When the word “desert” come into our minds, we usually think of it as a place which is hot, dry, and covered with sand and cactus plants. But it not always true, some deserts around the world have a cold climate.
Deserts are the regions of the earth that get very low rainfall annually. As a result, their land is so dry that only a few species of animals and plants can survive there i.e. cactus plant. Deserts are not completely useless places, they play important role in the climate of the earth.
Types of Deserts
Deserts are the driest regions on the earth, but they can be classified into two types; hot deserts and cold deserts.
Hot deserts have a high annual average temperature. The highest temperature occurs in the summer months. Also, the high-temperature results into a higher rate of evaporation, which makes them drier than cold deserts. The winds in hot deserts are usually strong and skies are clear.

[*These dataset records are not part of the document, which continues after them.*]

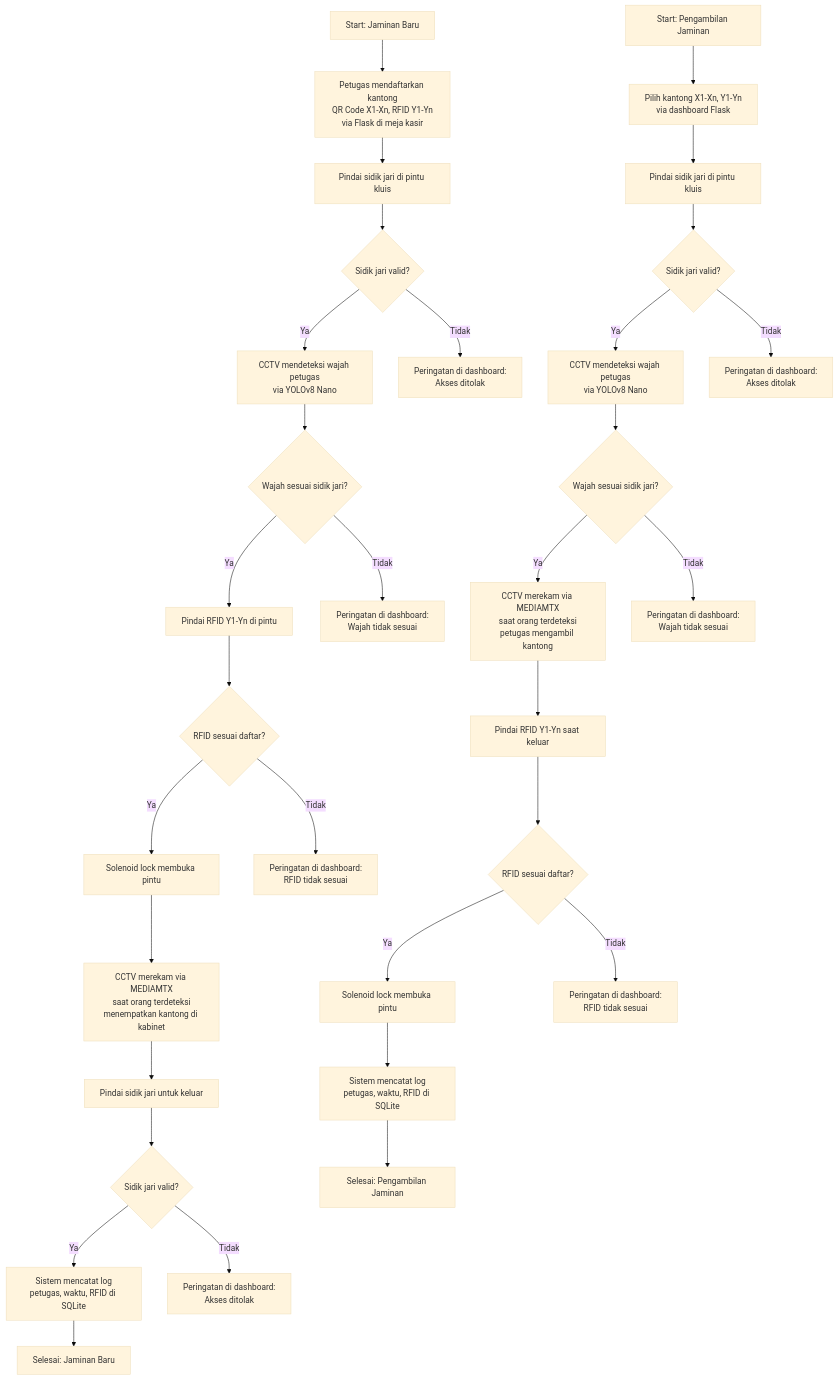
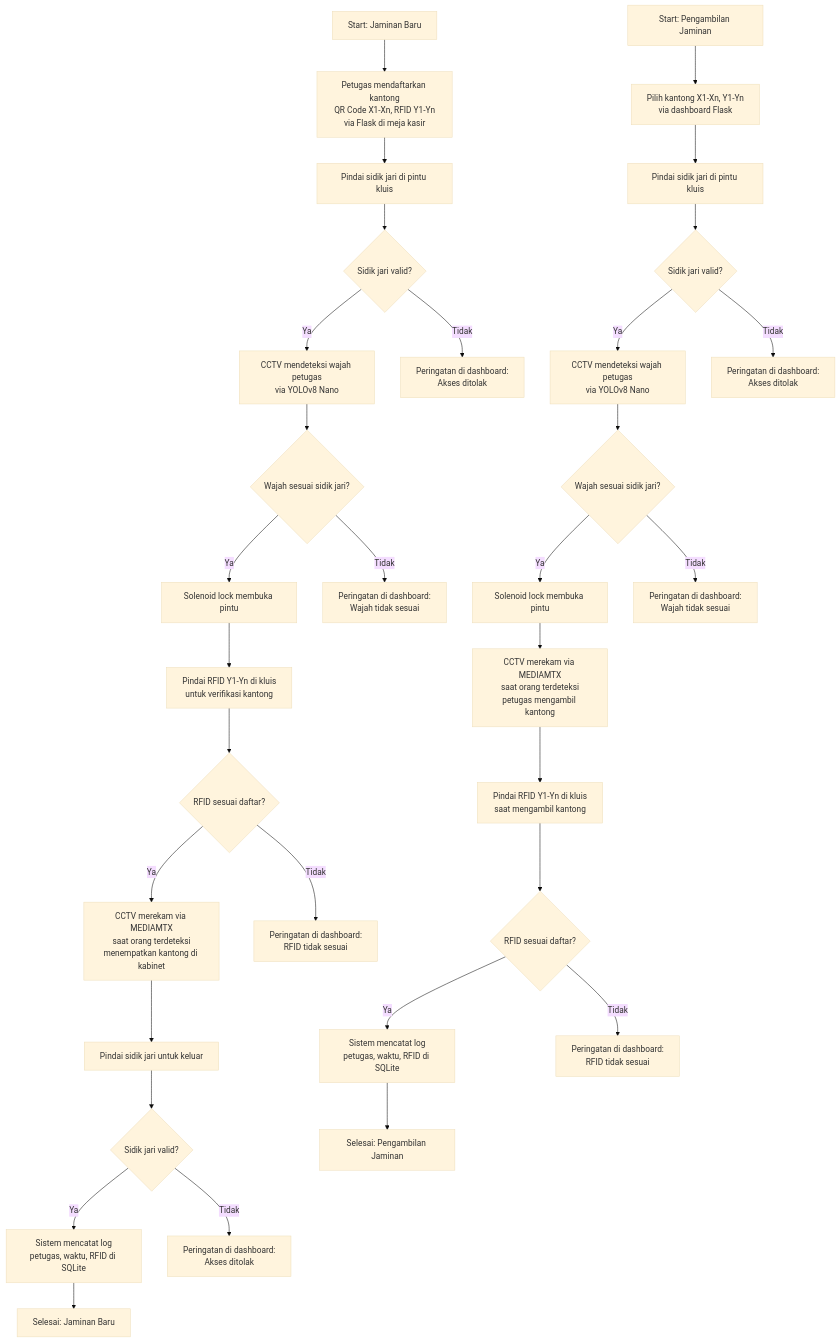
Before and after one commit to dionsanjaya/EVSS---Entitas-Vault-Security-System: the diagram in README.md, drawn with Mermaid (base theme). The commit also changed other lines of this file, not shown here.

````diff
--- a/README.md
+++ b/README.md
@@ -64,37 +65,37 @@
 ```mermaid
 graph TD
     %% Jaminan Baru
     A1[Start: Jaminan Baru] --> B1[Petugas mendaftarkan kantong<br>QR Code X1-Xn, RFID Y1-Yn<br>via Flask di meja kasir]
     B1 --> C1[Pindai sidik jari di pintu kluis]
     C1 --> D1{Sidik jari valid?}
     D1 -->|Ya| E1[CCTV mendeteksi wajah petugas<br>via YOLOv8 Nano]
     D1 -->|Tidak| F1[Peringatan di dashboard:<br>Akses ditolak]
     E1 --> G1{Wajah sesuai sidik jari?}
-    G1 -->|Ya| H1[Pindai RFID Y1-Yn di pintu]
+    G1 -->|Ya| H1[Solenoid lock membuka pintu]
     G1 -->|Tidak| I1[Peringatan di dashboard:<br>Wajah tidak sesuai]
-    H1 --> J1{RFID sesuai daftar?}
-    J1 -->|Ya| K1[Solenoid lock membuka pintu]
-    J1 -->|Tidak| L1[Peringatan di dashboard:<br>RFID tidak sesuai]
-    K1 --> M1[CCTV merekam via MEDIAMTX<br>saat orang terdeteksi<br>menempatkan kantong di kabinet]
-    M1 --> N1[Pindai sidik jari untuk keluar]
+    H1 --> J1[Pindai RFID Y1-Yn di kluis<br>untuk verifikasi kantong]
+    J1 --> K1{RFID sesuai daftar?}
+    K1 -->|Ya| L1[CCTV merekam via MEDIAMTX<br>saat orang terdeteksi<br>menempatkan kantong di kabinet]
+    K1 -->|Tidak| M1[Peringatan di dashboard:<br>RFID tidak sesuai]
+    L1 --> N1[Pindai sidik jari untuk keluar]
     N1 --> O1{Sidik jari valid?}
     O1 -->|Ya| P1[Sistem mencatat log<br>petugas, waktu, RFID di SQLite]
     O1 -->|Tidak| Q1[Peringatan di dashboard:<br>Akses ditolak]
     P1 --> R1[Selesai: Jaminan Baru]
 
     %% Pengambilan Jaminan
     A2[Start: Pengambilan Jaminan] --> B2[Pilih kantong X1-Xn, Y1-Yn<br>via dashboard Flask]
     B2 --> C2[Pindai sidik jari di pintu kluis]
     C2 --> D2{Sidik jari valid?}
     D2 -->|Ya| E2[CCTV mendeteksi wajah petugas<br>via YOLOv8 Nano]
     D2 -->|Tidak| F2[Peringatan di dashboard:<br>Akses ditolak]
     E2 --> G2{Wajah sesuai sidik jari?}
-    G2 -->|Ya| H2[CCTV merekam via MEDIAMTX<br>saat orang terdeteksi<br>petugas mengambil kantong]
+    G2 -->|Ya| H2[Solenoid lock membuka pintu]
     G2 -->|Tidak| I2[Peringatan di dashboard:<br>Wajah tidak sesuai]
-    H2 --> J2[Pindai RFID Y1-Yn saat keluar]
-    J2 --> K2{RFID sesuai daftar?}
-    K2 -->|Ya| L2[Solenoid lock membuka pintu]
-    K2 -->|Tidak| M2[Peringatan di dashboard:<br>RFID tidak sesuai]
-    L2 --> N2[Sistem mencatat log<br>petugas, waktu, RFID di SQLite]
-    N2 --> O2[Selesai: Pengambilan Jaminan]
+    H2 --> J2[CCTV merekam via MEDIAMTX<br>saat orang terdeteksi<br>petugas mengambil kantong]
+    J2 --> K2[Pindai RFID Y1-Yn di kluis<br>saat mengambil kantong]
+    K2 --> L2{RFID sesuai daftar?}
+    L2 -->|Ya| M2[Sistem mencatat log<br>petugas, waktu, RFID di SQLite]
+    L2 -->|Tidak| N2[Peringatan di dashboard:<br>RFID tidak sesuai]
+    M2 --> O2[Selesai: Pengambilan Jaminan]
 ```
````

Cold deserts have cold temperatures throughout the year and are sometimes called “temperate deserts”. They have dry air, mild-to-strong winds, and very little precipitation due to lack of moisture in the air. A type of cold deserts is called “polar deserts”. The polar deserts have a very cold temperature. They have very little precipitation which usually happens as snow.
Storms in the Deserts
Dust storm happens when the strong winds take very fine particle from the ground and lift them up to a height of 6 km. Due to dust storms, the visibility of the surroundings is reduced which may remain for days. As a result, the days become very dark like nights at the ground.
Sand storms happen when very strong winds can lift heavy particles of sand. They occur less frequently due to insufficient wind speeds. They differ from dust storms because the particle size of dust is very small as compared to a grain of sand. In this storm, the grains of sand can become electrically charged. When these charged sand grains discharge they produce very bright sparks.
Extraction of Minerals
Deserts are very rich in minerals. Many countries are extracting those useful minerals from their deserts. The minerals found in the deserts are very concentrated in mineral deposits. These deposits are formed by some geological activities. For examples, during rainfalls when temporary lakes are formed, they carry along minerals with them. When water evaporates they leave behind the concentrated deposits of minerals that can be extracted. Some mineral deposits that are caused by evaporation are sodium nitrate, gypsum, and sodium chloride.
- Some deserts in Australia have deposits of iron and uranium minerals.
- The total number of people around the world that live in the deserts is 1 billion.
- Sahara desert is the hot desert which spans across 12 countries. Also, it the largest hot desert of our earth.
- Antarctica is a whole continent, which is also the largest cold desert (polar desert) of the earth.